Task
What is needed is the number of lines below that contain the word "risk", with no other output.

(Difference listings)
%%

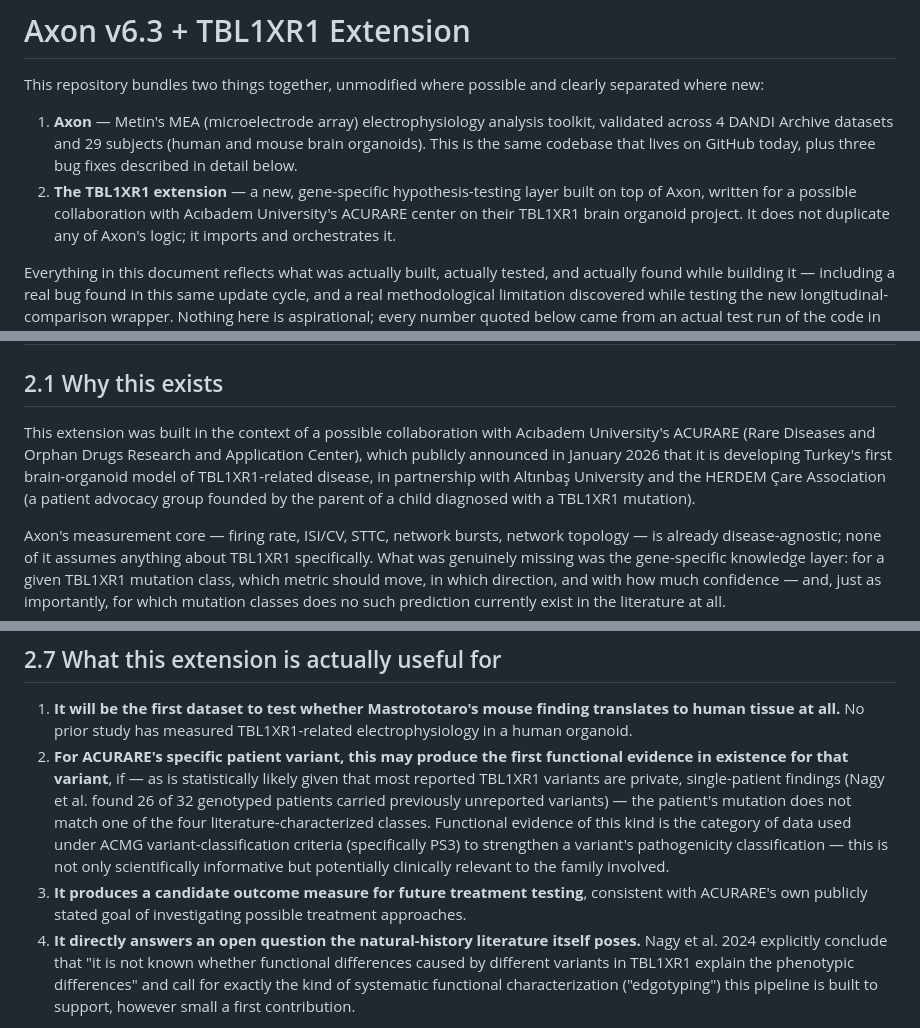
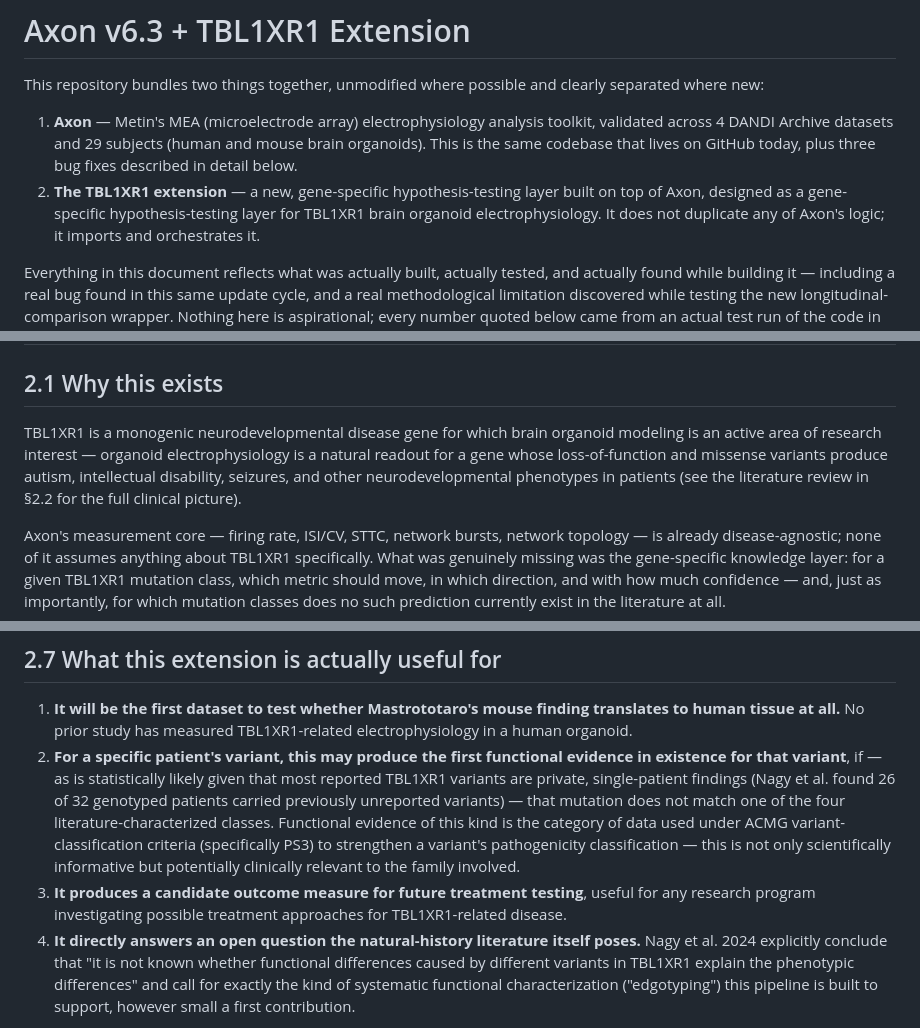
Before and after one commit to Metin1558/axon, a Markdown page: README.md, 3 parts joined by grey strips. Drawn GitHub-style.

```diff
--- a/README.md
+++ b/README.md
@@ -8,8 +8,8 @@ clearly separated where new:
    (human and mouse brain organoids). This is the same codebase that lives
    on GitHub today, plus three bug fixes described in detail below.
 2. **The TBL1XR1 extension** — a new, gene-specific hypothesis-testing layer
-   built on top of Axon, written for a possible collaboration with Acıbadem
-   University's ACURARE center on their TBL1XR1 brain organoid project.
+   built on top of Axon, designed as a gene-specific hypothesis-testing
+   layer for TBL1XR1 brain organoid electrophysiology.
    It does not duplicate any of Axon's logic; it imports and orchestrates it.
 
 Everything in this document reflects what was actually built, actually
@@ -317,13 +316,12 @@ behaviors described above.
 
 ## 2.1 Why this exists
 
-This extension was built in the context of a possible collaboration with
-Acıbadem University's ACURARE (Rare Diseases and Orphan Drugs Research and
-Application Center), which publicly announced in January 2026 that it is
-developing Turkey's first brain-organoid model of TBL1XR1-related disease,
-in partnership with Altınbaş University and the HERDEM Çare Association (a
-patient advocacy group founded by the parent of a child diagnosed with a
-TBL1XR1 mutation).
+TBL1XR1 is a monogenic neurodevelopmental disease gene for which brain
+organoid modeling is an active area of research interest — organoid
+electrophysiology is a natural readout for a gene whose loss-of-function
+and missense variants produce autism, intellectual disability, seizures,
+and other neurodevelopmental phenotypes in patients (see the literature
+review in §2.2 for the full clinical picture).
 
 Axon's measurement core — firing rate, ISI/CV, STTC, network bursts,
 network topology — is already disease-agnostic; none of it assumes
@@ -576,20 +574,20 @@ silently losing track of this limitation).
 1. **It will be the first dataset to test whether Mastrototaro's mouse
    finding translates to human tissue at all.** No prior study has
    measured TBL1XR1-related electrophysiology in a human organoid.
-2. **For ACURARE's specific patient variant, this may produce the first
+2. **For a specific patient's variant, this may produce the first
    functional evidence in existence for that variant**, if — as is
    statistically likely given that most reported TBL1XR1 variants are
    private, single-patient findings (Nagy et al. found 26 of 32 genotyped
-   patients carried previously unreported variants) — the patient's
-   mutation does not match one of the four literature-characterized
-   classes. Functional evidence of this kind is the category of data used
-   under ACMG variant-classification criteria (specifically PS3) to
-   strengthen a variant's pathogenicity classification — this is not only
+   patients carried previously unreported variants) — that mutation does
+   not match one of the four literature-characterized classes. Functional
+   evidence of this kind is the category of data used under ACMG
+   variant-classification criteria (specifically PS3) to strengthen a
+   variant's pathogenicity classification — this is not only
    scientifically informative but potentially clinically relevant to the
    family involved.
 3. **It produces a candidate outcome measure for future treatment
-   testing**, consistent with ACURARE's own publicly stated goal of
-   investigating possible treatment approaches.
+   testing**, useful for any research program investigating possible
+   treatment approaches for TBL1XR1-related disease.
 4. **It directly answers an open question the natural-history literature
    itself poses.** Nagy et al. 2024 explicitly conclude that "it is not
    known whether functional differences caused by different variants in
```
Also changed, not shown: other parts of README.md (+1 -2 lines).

%%
%%

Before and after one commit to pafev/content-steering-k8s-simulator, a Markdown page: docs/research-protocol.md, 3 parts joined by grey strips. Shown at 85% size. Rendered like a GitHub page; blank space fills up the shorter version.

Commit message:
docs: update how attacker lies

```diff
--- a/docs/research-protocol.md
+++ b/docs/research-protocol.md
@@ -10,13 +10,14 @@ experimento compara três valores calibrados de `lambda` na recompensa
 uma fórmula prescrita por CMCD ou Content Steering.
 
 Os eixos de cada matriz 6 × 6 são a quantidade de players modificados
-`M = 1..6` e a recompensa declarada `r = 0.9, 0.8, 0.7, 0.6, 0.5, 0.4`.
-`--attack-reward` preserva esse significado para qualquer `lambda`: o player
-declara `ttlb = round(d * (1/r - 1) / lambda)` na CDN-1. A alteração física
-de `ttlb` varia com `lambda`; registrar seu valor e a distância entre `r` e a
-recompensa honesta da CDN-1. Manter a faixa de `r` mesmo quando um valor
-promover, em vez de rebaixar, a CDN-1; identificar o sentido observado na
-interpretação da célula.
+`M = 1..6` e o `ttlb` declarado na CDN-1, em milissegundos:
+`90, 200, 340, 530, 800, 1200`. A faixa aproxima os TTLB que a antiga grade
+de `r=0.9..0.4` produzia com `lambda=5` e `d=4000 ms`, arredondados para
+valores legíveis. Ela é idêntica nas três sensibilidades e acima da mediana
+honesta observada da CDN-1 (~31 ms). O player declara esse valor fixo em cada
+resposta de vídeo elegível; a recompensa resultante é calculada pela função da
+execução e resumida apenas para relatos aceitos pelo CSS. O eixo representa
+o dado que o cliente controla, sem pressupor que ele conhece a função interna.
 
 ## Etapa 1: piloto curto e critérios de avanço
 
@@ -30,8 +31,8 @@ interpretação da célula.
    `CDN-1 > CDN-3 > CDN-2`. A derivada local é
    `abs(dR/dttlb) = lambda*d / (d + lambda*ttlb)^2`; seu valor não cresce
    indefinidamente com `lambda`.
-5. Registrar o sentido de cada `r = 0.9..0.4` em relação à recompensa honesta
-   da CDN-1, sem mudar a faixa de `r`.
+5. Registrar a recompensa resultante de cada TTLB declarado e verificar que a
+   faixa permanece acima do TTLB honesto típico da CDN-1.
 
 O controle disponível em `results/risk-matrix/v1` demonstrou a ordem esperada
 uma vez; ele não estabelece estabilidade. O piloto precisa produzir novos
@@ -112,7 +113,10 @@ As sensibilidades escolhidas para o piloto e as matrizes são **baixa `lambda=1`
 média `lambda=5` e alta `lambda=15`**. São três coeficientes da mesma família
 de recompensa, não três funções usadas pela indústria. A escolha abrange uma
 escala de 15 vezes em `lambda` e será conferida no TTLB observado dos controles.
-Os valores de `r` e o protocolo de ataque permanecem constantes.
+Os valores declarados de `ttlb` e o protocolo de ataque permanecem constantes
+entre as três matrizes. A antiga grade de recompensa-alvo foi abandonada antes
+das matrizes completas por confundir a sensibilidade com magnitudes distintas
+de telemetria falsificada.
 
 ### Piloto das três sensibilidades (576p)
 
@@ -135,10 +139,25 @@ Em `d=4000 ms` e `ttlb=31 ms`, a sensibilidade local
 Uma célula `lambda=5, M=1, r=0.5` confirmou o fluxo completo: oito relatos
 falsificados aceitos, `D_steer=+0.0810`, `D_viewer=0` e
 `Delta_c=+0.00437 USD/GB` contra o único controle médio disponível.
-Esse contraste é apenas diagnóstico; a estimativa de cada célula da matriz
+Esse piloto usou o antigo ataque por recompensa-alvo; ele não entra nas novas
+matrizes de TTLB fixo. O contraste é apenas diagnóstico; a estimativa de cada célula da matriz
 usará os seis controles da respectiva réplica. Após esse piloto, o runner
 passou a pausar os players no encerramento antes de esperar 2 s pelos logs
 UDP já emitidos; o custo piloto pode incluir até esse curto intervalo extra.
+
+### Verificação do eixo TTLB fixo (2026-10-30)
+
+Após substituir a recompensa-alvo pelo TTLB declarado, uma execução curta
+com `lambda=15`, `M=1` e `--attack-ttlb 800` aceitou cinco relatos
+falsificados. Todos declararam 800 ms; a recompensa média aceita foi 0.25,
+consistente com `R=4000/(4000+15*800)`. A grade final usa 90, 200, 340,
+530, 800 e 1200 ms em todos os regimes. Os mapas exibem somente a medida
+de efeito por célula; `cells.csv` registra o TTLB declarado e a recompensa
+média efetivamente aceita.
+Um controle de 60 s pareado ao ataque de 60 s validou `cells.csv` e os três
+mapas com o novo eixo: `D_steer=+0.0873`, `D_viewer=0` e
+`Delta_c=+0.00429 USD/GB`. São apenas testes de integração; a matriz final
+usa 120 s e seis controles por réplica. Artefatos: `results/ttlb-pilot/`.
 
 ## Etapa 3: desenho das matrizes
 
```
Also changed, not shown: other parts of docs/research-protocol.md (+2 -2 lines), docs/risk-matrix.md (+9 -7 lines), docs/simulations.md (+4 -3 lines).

%%

Output of the task
2